Evaluating the accuracy of AIM panels at quantifying genome ancestry
- Equal contributors
1 Unidade de Xenética, Departamento de Anatomía Patolóxica e Ciencias Forenses, and Instituto de Ciencias Forenses, Grupo de Medicina Xenómica (GMX), Facultade de Medicina, Universidade de Santiago de Compostela, 15872 Santiago de Compostela, Galicia, Spain
2 Grupo de Investigación en Genética, Vacunas, Infecciones y Pediatría (GENVIP), Hospital Clínico Universitario and Universidade de Santiago de Compostela (USC), Santiago de Compostela, Galicia, Spain
3 Unidad de Emergencias Pediátrica y Cuidados Intensivos, Departamento de Pediatría, Hospital Clínico Universitario de Santiago, Santiago de Compostela, Galicia, Spain
BMC Genomics 2014, 15:543 doi:10.1186/1471-2164-15-543Published: 30 June 2014
There is a growing interest among geneticists in developing panels of Ancestry Informative Markers (AIMs) aimed at measuring the biogeographical ancestry of individual genomes. The efficiency of these panels is commonly tested empirically by contrasting self-reported ancestry with the ancestry estimated from these panels.
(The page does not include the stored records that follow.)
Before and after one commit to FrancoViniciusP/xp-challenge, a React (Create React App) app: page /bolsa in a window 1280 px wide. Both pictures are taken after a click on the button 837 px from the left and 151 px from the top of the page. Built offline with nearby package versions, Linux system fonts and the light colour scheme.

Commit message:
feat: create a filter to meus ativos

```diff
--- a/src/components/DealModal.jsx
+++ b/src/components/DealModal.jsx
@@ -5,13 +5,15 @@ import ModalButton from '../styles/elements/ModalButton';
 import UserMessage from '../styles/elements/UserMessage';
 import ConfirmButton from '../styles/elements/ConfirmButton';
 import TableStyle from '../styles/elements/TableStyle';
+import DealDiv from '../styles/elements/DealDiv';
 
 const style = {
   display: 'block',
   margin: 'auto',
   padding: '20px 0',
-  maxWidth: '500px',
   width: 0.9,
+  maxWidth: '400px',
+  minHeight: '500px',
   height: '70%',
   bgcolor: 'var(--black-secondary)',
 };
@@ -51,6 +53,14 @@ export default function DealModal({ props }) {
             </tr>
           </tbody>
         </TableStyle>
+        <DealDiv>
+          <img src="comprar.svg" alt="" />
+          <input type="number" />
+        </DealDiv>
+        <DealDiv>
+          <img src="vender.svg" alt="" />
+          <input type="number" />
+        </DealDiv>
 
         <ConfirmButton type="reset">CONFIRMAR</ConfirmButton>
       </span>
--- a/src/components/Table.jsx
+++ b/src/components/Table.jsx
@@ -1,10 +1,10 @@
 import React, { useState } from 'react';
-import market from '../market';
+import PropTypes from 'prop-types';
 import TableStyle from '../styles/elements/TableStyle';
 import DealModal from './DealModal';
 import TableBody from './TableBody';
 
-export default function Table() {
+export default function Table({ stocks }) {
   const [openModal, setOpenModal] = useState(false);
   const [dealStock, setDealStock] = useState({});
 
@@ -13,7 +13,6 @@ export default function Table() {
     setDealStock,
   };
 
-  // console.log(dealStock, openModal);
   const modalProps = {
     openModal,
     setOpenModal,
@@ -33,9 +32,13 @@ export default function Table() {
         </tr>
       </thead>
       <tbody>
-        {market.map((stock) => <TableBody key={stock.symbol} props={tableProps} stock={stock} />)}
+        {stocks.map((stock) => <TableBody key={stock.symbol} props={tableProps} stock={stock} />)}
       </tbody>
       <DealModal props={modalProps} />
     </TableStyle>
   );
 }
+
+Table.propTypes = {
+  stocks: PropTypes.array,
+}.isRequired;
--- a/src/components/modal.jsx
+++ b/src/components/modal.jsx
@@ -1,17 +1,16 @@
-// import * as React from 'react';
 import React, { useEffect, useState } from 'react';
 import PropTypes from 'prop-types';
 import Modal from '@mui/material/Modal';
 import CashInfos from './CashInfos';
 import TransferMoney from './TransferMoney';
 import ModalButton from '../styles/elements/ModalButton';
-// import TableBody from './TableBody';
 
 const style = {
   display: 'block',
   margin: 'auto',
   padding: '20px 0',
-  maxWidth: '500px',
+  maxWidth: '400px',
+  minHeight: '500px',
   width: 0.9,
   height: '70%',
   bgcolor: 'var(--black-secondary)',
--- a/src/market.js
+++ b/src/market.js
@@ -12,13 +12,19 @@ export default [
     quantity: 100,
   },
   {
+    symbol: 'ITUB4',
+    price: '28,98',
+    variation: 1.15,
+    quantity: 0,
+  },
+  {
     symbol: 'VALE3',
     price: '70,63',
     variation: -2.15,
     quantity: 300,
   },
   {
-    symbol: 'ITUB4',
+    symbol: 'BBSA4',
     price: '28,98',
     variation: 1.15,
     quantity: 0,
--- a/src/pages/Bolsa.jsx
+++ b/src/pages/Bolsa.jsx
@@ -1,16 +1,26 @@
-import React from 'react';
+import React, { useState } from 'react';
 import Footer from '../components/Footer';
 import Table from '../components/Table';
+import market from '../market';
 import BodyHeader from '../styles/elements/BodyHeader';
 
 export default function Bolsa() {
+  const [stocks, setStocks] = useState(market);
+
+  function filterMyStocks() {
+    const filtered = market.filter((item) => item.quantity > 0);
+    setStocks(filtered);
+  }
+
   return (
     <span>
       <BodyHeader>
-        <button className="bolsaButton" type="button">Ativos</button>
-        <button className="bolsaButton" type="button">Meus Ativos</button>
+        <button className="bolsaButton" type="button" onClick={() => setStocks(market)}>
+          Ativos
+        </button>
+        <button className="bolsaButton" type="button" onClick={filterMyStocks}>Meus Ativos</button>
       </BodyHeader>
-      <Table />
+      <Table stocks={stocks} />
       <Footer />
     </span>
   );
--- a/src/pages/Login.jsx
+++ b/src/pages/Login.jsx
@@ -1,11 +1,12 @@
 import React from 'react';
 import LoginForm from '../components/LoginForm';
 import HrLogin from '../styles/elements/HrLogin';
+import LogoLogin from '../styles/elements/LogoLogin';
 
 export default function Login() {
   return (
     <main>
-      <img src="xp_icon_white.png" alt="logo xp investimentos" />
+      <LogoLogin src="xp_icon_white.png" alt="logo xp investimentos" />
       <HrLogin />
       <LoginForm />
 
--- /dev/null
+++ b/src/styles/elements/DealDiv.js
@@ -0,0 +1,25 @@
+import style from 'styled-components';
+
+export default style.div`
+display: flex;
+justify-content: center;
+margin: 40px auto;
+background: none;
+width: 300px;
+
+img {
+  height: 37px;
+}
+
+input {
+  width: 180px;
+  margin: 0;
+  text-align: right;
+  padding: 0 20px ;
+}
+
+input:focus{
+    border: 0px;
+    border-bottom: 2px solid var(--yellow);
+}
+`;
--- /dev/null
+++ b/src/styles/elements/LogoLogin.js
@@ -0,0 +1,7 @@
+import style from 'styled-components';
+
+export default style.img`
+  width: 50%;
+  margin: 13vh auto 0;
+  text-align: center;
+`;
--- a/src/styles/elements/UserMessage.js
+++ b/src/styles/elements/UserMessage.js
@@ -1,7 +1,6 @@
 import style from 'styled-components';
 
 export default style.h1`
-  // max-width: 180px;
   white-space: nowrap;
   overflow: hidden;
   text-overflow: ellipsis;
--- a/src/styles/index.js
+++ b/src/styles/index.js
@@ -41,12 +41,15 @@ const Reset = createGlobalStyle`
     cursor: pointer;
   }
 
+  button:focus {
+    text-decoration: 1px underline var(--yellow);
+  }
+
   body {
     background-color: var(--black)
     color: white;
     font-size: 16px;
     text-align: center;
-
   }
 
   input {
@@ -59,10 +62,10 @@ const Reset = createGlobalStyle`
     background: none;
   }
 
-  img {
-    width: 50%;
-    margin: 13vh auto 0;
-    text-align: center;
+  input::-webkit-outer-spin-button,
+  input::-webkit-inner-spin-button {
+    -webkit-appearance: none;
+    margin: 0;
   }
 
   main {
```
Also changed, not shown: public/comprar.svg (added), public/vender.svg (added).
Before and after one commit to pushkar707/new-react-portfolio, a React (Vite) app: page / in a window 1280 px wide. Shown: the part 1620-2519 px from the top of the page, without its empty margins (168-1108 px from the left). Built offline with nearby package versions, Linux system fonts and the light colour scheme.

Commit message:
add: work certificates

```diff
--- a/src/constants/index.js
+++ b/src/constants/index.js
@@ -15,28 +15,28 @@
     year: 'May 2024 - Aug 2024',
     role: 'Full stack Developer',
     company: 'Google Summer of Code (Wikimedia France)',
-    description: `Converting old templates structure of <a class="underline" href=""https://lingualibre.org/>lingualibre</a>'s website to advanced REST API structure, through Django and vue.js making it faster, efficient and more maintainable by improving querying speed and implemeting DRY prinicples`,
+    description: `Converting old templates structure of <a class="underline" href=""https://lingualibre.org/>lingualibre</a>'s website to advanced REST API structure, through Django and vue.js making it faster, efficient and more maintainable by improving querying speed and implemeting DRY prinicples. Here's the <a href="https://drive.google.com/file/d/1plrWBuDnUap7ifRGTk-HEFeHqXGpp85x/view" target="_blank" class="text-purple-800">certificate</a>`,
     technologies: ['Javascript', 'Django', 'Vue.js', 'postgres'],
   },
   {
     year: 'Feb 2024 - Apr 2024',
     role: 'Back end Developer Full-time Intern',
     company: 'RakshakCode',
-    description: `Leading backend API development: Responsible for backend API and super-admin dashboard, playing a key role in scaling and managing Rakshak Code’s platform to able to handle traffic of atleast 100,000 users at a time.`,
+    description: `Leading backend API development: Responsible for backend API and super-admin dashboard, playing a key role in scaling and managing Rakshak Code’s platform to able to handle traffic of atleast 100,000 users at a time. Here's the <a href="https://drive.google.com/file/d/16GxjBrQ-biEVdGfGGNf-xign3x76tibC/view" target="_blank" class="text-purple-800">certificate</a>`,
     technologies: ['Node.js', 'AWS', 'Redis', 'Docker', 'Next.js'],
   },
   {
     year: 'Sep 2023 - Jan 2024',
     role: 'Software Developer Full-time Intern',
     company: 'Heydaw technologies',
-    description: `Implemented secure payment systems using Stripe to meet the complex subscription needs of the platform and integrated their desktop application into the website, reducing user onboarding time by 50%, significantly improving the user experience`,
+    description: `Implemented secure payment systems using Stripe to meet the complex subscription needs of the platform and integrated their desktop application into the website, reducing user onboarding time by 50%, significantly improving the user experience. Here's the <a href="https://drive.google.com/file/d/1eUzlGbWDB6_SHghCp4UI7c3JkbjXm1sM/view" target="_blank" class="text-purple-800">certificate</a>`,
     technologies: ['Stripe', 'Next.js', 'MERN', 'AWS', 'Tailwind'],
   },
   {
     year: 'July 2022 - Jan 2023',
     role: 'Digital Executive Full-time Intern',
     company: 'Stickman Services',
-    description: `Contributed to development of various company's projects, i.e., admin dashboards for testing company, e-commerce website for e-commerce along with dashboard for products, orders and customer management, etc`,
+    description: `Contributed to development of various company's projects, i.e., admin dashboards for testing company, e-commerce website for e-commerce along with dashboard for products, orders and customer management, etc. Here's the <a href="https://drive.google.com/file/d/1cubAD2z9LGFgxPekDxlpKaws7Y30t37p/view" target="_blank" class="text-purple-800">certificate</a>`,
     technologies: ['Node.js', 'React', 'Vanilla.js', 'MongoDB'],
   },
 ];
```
Using SNP data from HapMap we carried out a simulation-based study aimed at measuring the effect of SNP coverage on the estimation of genome ancestry. For three of the main continental groups (Africans, East Asians, Europeans) ancestry was first estimated using the whole HapMap SNP database as a proxy for global genome ancestry; these estimates were subsequently compared to those obtained from pre-designed AIM panels. Panels that consider >400 AIMs capture genome ancestry reasonably well, while those containing a few dozen AIMs show a large variability in ancestry estimates. Curiously, 500-1,000 SNPs selected at random from the genome provide an unbiased estimate of genome ancestry and perform as well as any AIM panel of similar size. In simulated scenarios of population admixture, panels containing few AIMs also show important deficiencies to measure genome ancestry.
The results indicate that the ability to estimate genome ancestry is strongly dependent on the number of AIMs used, and not primarily on their individual informativeness. Caution should be taken when making individual (medical, forensic, or anthropological) inferences based on AIMs.